• I own I am desirous you should come to town; and, be afur. ed, the best service you can do your friends is to put yourself in a way to serve them effectually. As to any present occasions you have, you know where to command while I have a shilling.
• I have not seen Prowse nor Rigdum fince I had yours, but I am sure they are both your servants very much. Nil mihi refcribasa
attamen ipfe veni. I am, I do assure you, with great cordiality and esteem,
P. 3". To this letter, which certainly exhibits the character of the deceased earl in a very amiable light, that able lawyer, Mr. Booth, was doubtless indebted for the impulse of displaying his abilities in the sphere where they were afterwards exerted with great and deserved success.
. On the 20th of November, 1738,' the subject of these memoirs married lady Elizabeth Finch, one of the lix daughters of the earl of Winchelsea.'
• With this lady' (says Mr. Holliday) • he lived in great harmony and domestic happiness almost half a century. Lady Mansfield, who was exemplary through life in diligent, uniform, and unremitted attention to the discharge of her domestic concerns, and of every religious duty, died the icth of April, 1784. P. 40.
In 1742, on the resignation of fir John Strange, Mr. Mur. ray was appointed solicitor-general, and subsequently took his seat in parliament as member for Boroughbridge. The political rivalry between Mr. Murray and Mr. Pitt (afterwards earl of Chatham) is well known; and it seerns aitonishing that the former should have submitted (which was often the case), in filence, to the insulting gestures and loud infinuations of his bullying, but not more accomplished antagoniít.

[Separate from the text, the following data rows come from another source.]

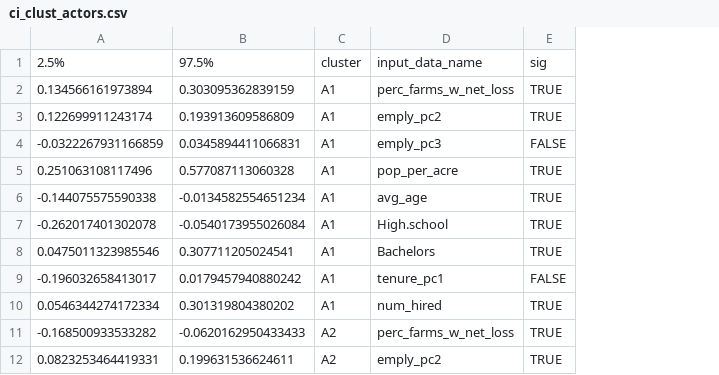
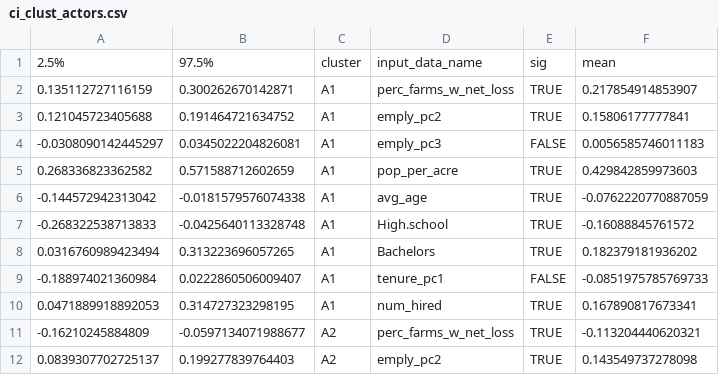
Before and after one commit to CarolynKoehn/Koehn_etal_2026_Farmland-loss-archetypes, a CSV file: data/model results/ci_clust_actors.csv, drawn as a sheet; only a part is shown; removed rows and columns are numbered as before the commit, all else as after; the diff names each change by its address in the sheet, - before the commit and + after, or states it on an @@ line.

```diff
--- a/data/model results/ci_clust_actors.csv
+++ b/data/model results/ci_clust_actors.csv
-column A, rows 1-12: 2.5% | 0.134566161973894 | 0.122699911243174 | -0.0322267931166859 | 0.251063108117496 | -0.144075575590338 | -0.262017401302078 | 0.0475011323985546 | -0.196032658413017 | 0.0546344274172334 | -0.168500933533282 | 0.0823253464419331
-column B, rows 1-12: 97.5% | 0.303095362839159 | 0.193913609586809 | 0.0345894411066831 | 0.577087113060328 | -0.0134582554651234 | -0.0540173955026084 | 0.307711205024541 | 0.0179457940880242 | 0.301319804380202 | -0.0620162950433433 | 0.199631536624611
+column A, rows 1-12: 2.5% | 0.135112727116159 | 0.121045723405688 | -0.0308090142445297 | 0.268336823362582 | -0.144572942313042 | -0.268322538713833 | 0.0316760989423494 | -0.188974021360984 | 0.0471889918892053 | -0.16210245884809 | 0.0839307702725137
+column B, rows 1-12: 97.5% | 0.300262670142871 | 0.191464721634752 | 0.0345022204826081 | 0.571588712602659 | -0.0181579576074338 | -0.0425640113328748 | 0.313223696057265 | 0.0222860506009407 | 0.314727323298195 | -0.0597134071988677 | 0.199277839764403
+column F, rows 1-12: mean | 0.217854914853907 | 0.15806177777841 | 0.0056585746011183 | 0.429842859973603 | -0.0762220770887059 | -0.16088845761572 | 0.182379181936202 | -0.0851975785769733 | 0.167890817673341 | -0.113204440620321 | 0.143549737278098
```
Also changed, not shown: data/model results/ci_clust_resource.csv, 1 other file.
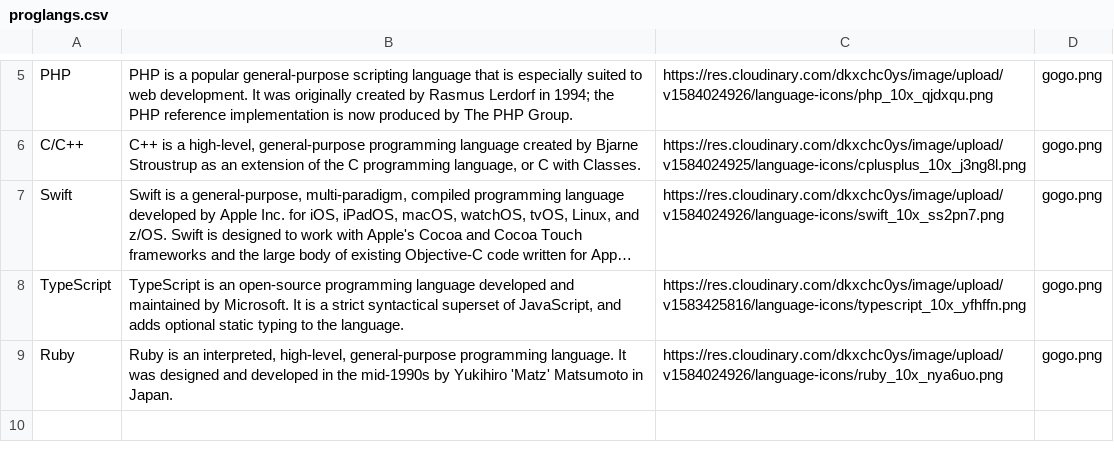
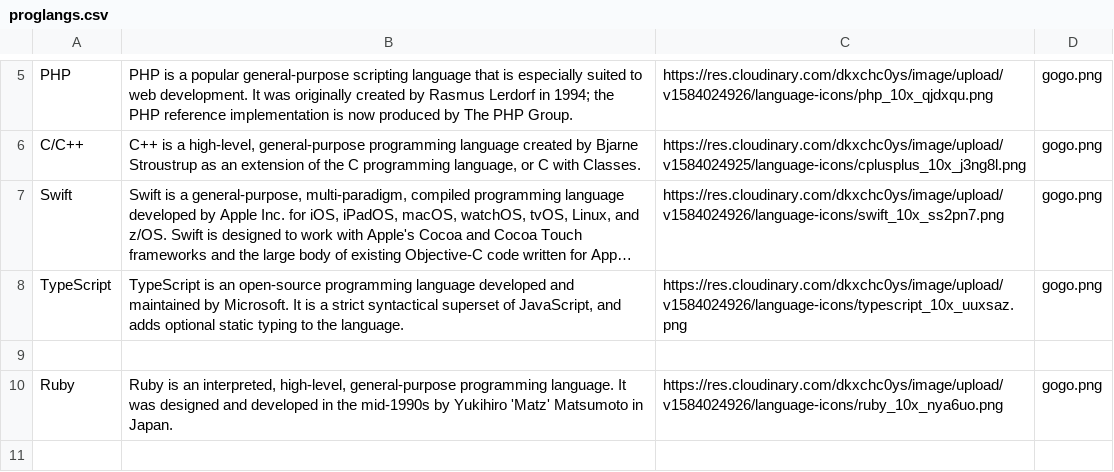
Before and after one commit to rahulkeerthi/flashcodes.xyz, a CSV file: db/sourcedata/proglangs.csv, drawn as a sheet; only a part is shown, gaps mark what is left out; long unchanged cells end in …; the diff names each change by its address in the sheet, - before the commit and + after, or states it on an @@ line.

Commit message:
Update db/sourcedata/proglangs.csv
Co-Authored-By: Rahul Keerthi <rahulkeerthi2@gmail.com>

```diff
--- a/db/sourcedata/proglangs.csv
+++ b/db/sourcedata/proglangs.csv
-C8: https://res.cloudinary.com/dkxchc0ys/image/upload/v1583425816/language-icons/typescript_10x_yfhffn.png
+C8: https://res.cloudinary.com/dkxchc0ys/image/upload/v1584024926/language-icons/typescript_10x_uuxsaz.png
+row 9: (empty)
```
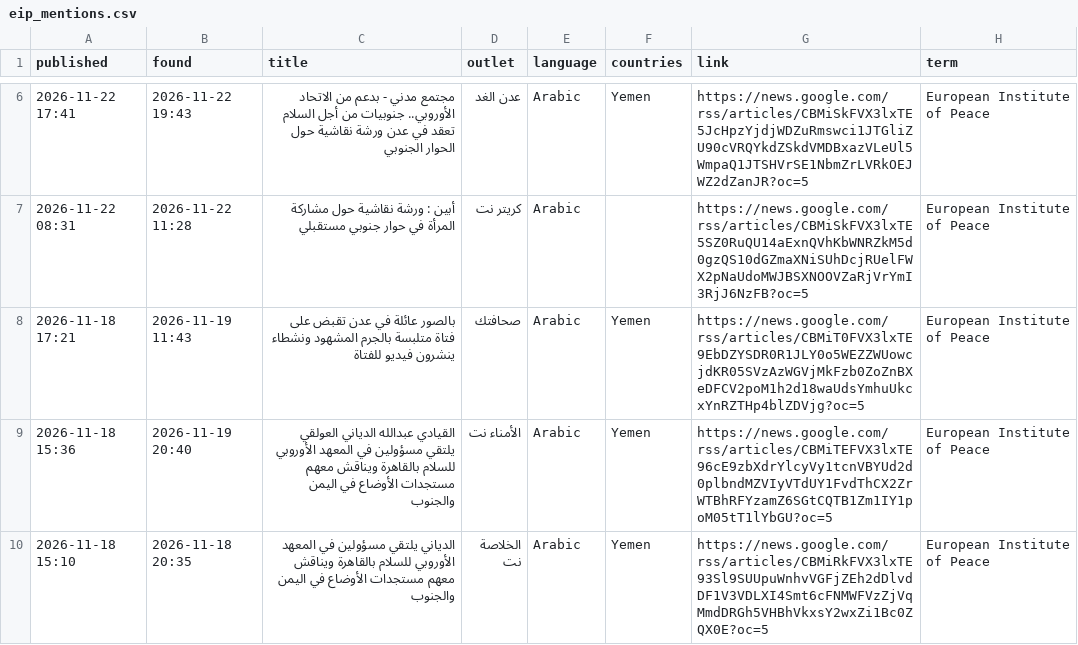
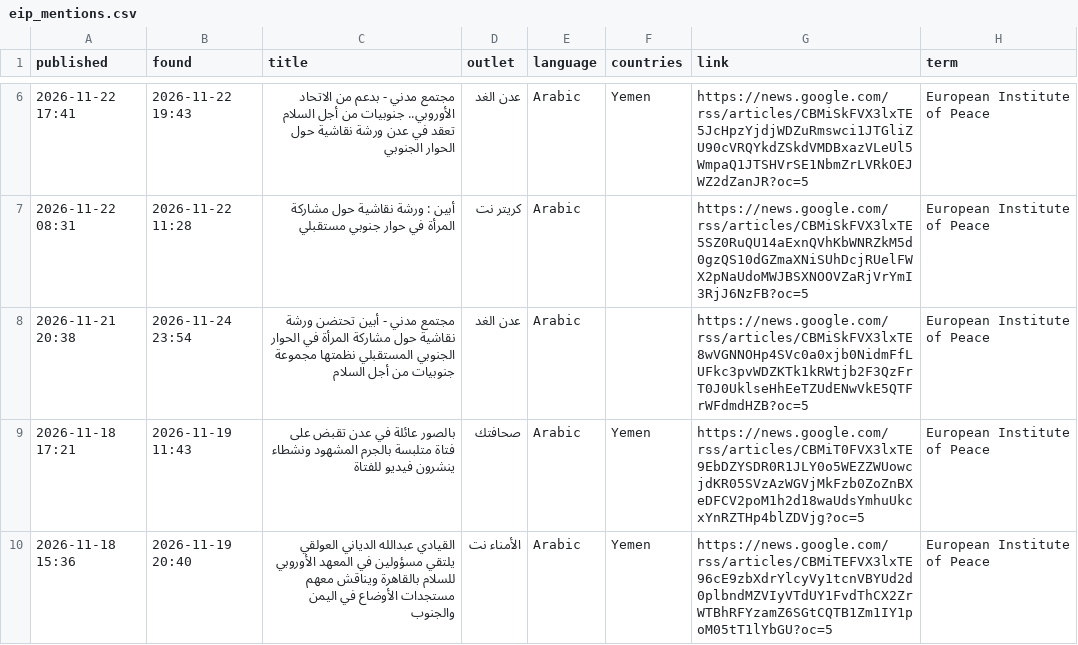
Before and after one commit to zfprentice/conflict-media-monitor, a CSV file: data/eip_mentions.csv, drawn as a sheet; only a part is shown, gaps mark what is left out; the shorter side is filled out with more unchanged rows; the diff names each change by its address in the sheet, - before the commit and + after, or states it on an @@ line.

```diff
--- a/data/eip_mentions.csv
+++ b/data/eip_mentions.csv
+row 8: 2026-11-21 20:38 | 2026-11-24 23:54 | مجتمع مدني - أبين تحتضن ورشة نقاشية حول مشاركة المرأة في الحوار الجنوبي المستقبلي نظمتها مجموعة جنوبيات من أجل السلام | عدن الغد | Arabic |  | https://news.google.com/rss/articles/CBMiSkFVX3lxTE8wVGNNOHp4SVc0a0xjb0NidmFfLUFkc3pvWDZKTk1kRWtjb2F3QzFrT0J0UklseHhEeTZUdENwVkE5QTFrWFdmdHZB?oc=5 | European Institute of Peace
```
Also changed, not shown: data/daily.csv, 5 other files.
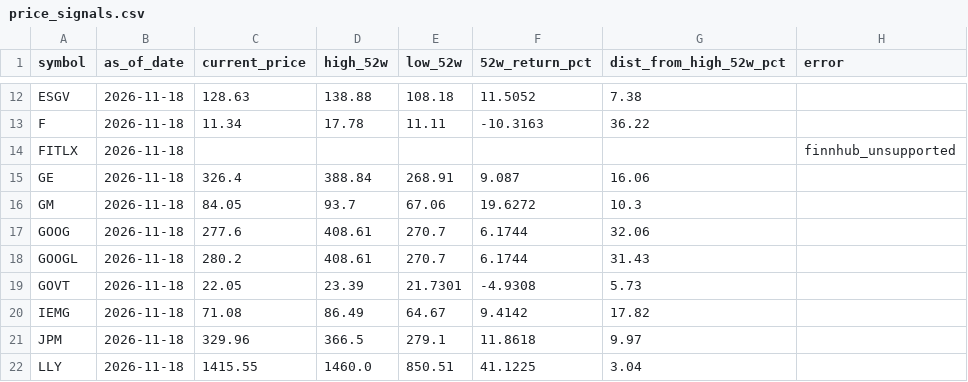
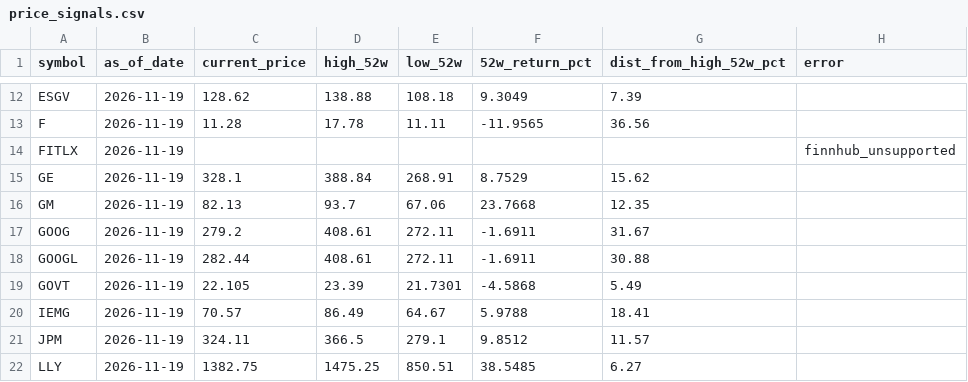
Before and after one commit to kryn-com/fidelity, a CSV file: data/price_signals.csv, drawn as a sheet; only a part is shown, gaps mark what is left out; the diff covers the shown part only; the diff names each change by its address in the sheet, - before the commit and + after, or states it on an @@ line.

```diff
--- a/data/price_signals.csv
+++ b/data/price_signals.csv
-B12:B22 (as_of_date): 2026-11-18
+B12:B22 (as_of_date): 2026-11-19
-C12 (current_price): 128.63
+C12 (current_price): 128.62
-F12 (52w_return_pct): 11.5052
+F12 (52w_return_pct): 9.3049
-G12 (dist_from_high_52w_pct): 7.38
+G12 (dist_from_high_52w_pct): 7.39
-C13 (current_price): 11.34
+C13 (current_price): 11.28
-F13 (52w_return_pct): -10.3163
+F13 (52w_return_pct): -11.9565
-G13 (dist_from_high_52w_pct): 36.22
+G13 (dist_from_high_52w_pct): 36.56
-C15 (current_price): 326.4
+C15 (current_price): 328.1
-F15 (52w_return_pct): 9.087
+F15 (52w_return_pct): 8.7529
-G15 (dist_from_high_52w_pct): 16.06
+G15 (dist_from_high_52w_pct): 15.62
-C16 (current_price): 84.05
+C16 (current_price): 82.13
-F16 (52w_return_pct): 19.6272
+F16 (52w_return_pct): 23.7668
-G16 (dist_from_high_52w_pct): 10.3
+G16 (dist_from_high_52w_pct): 12.35
-C17 (current_price): 277.6
+C17 (current_price): 279.2
-E17:E18 (low_52w): 270.7
+E17:E18 (low_52w): 272.11
-F17:F18 (52w_return_pct): 6.1744
+F17:F18 (52w_return_pct): -1.6911
-G17 (dist_from_high_52w_pct): 32.06
+G17 (dist_from_high_52w_pct): 31.67
-C18 (current_price): 280.2
+C18 (current_price): 282.44
-G18 (dist_from_high_52w_pct): 31.43
+G18 (dist_from_high_52w_pct): 30.88
-C19 (current_price): 22.05
+C19 (current_price): 22.105
-F19 (52w_return_pct): -4.9308
+F19 (52w_return_pct): -4.5868
-G19 (dist_from_high_52w_pct): 5.73
+G19 (dist_from_high_52w_pct): 5.49
-C20 (current_price): 71.08
+C20 (current_price): 70.57
-F20 (52w_return_pct): 9.4142
+F20 (52w_return_pct): 5.9788
-G20 (dist_from_high_52w_pct): 17.82
+G20 (dist_from_high_52w_pct): 18.41
-C21 (current_price): 329.96
+C21 (current_price): 324.11
-F21 (52w_return_pct): 11.8618
+F21 (52w_return_pct): 9.8512
-G21 (dist_from_high_52w_pct): 9.97
+G21 (dist_from_high_52w_pct): 11.57
-C22 (current_price): 1415.55
+C22 (current_price): 1382.75
-D22 (high_52w): 1460.0
+D22 (high_52w): 1475.25
-F22 (52w_return_pct): 41.1225
+F22 (52w_return_pct): 38.5485
-G22 (dist_from_high_52w_pct): 3.04
+G22 (dist_from_high_52w_pct): 6.27
```
Also changed, not shown: 142 edited cells elsewhere in this file.
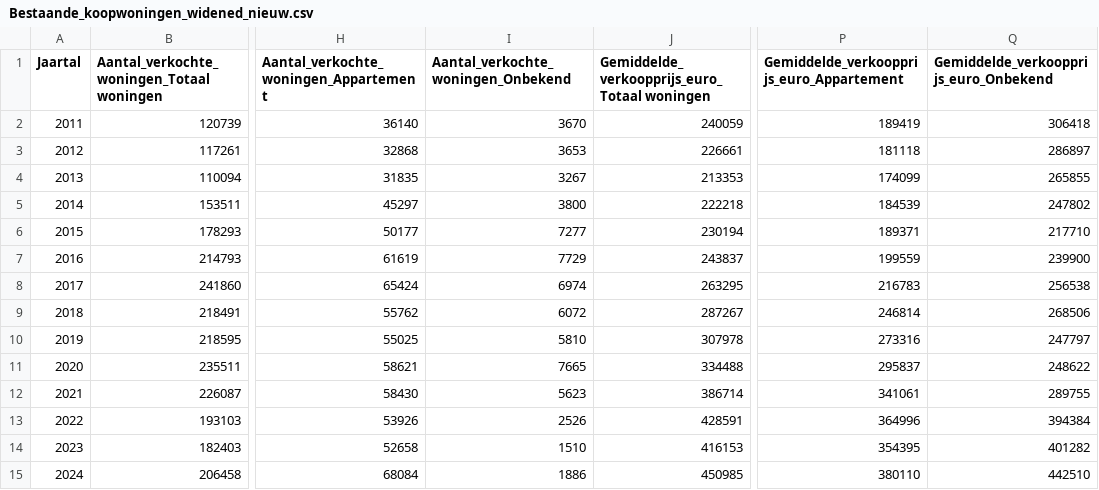
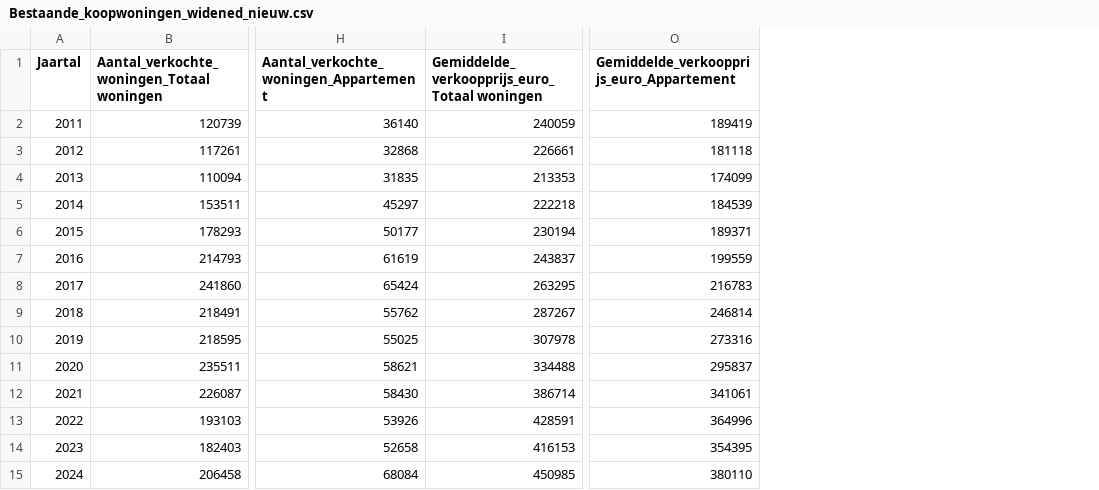
Before and after one commit to TimKnegt/Tutorial-group-1-1, a CSV file: data 2.0/Bestaande_koopwoningen_widened_nieuw.csv, drawn as a sheet; only a part is shown, gaps mark what is left out; the diff names each change by its address in the sheet, - before the commit and + after, or states it on an @@ line.

Commit message:
The data which included: "Woningtype onbekend", was deleted by me, so I have a clear dataset

```diff
--- a/data 2.0/Bestaande_koopwoningen_widened_nieuw.csv
+++ b/data 2.0/Bestaande_koopwoningen_widened_nieuw.csv
-column I, rows 1-15: Aantal_verkochte_woningen_Onbekend | 3670 | 3653 | 3267 | 3800 | 7277 | 7729 | 6974 | 6072 | 5810 | 7665 | 5623 | 2526 | 1510 | 1886
-column Q, rows 1-15: Gemiddelde_verkoopprijs_euro_Onbekend | 306418 | 286897 | 265855 | 247802 | 217710 | 239900 | 256538 | 268506 | 247797 | 248622 | 289755 | 394384 | 401282 | 442510
```
Also changed, not shown: 1 other file.
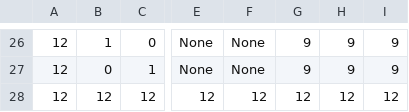
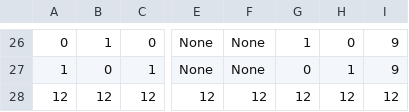
Before and after one commit to higashiho/3DPuzzle, a CSV file: 2023013_3DPuzzle/Assets/Resources/Stage/StagesData.csv, drawn as a sheet; only a part is shown, gaps mark what is left out; the diff covers the shown part only; the diff names each change by its address in the sheet, - before the commit and + after, or states it on an @@ line.

```diff
--- a/2023013_3DPuzzle/Assets/Resources/Stage/StagesData.csv
+++ b/2023013_3DPuzzle/Assets/Resources/Stage/StagesData.csv
-A26: 12
+A26: 0
-G26: 9
+G26: 1
-H26: 9
+H26: 0
-A27: 12
+A27: 1
-G27: 9
+G27: 0
-H27: 9
+H27: 1
```
Also changed, not shown: 34 edited cells elsewhere in this file, 11 other files.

As we are not in ile number of those who think that an office under the crown necessarily contaminates the principles of the holder, and as we believe the political character of the earl of Mansfield to have been grossly calumniated by the party spirit of the times, we are inclined to ascribe the pufillanimity to which we have alluded, to the torpid fascination fometimes produced by eloquent fierceness of reproach, rather than to any consciousness of actions inconsistent with integrity.
In 1754, Mr. Murray obtained the poit of attorney-general; and in 1756, on the decease of fir Dudley Ryder, he was eleyated to the seat of chief justice of the court of King's Bench, and the honour of a peerage.
The ceremony of his taking leave of the society is thus described.
« Previous to his taking his seat as lord chief justice, the usual ceremony of taking leave of alma mater, or the law-fociety of which he was a member, was to be respectfully observed. Whether the origin of this laudable custom is to be classed among thule good old foster-fathers who have contributed to raite emulation in the students of the society, or whether it was dengned to manifest the gratitude of the latter, for the honor which every high carac: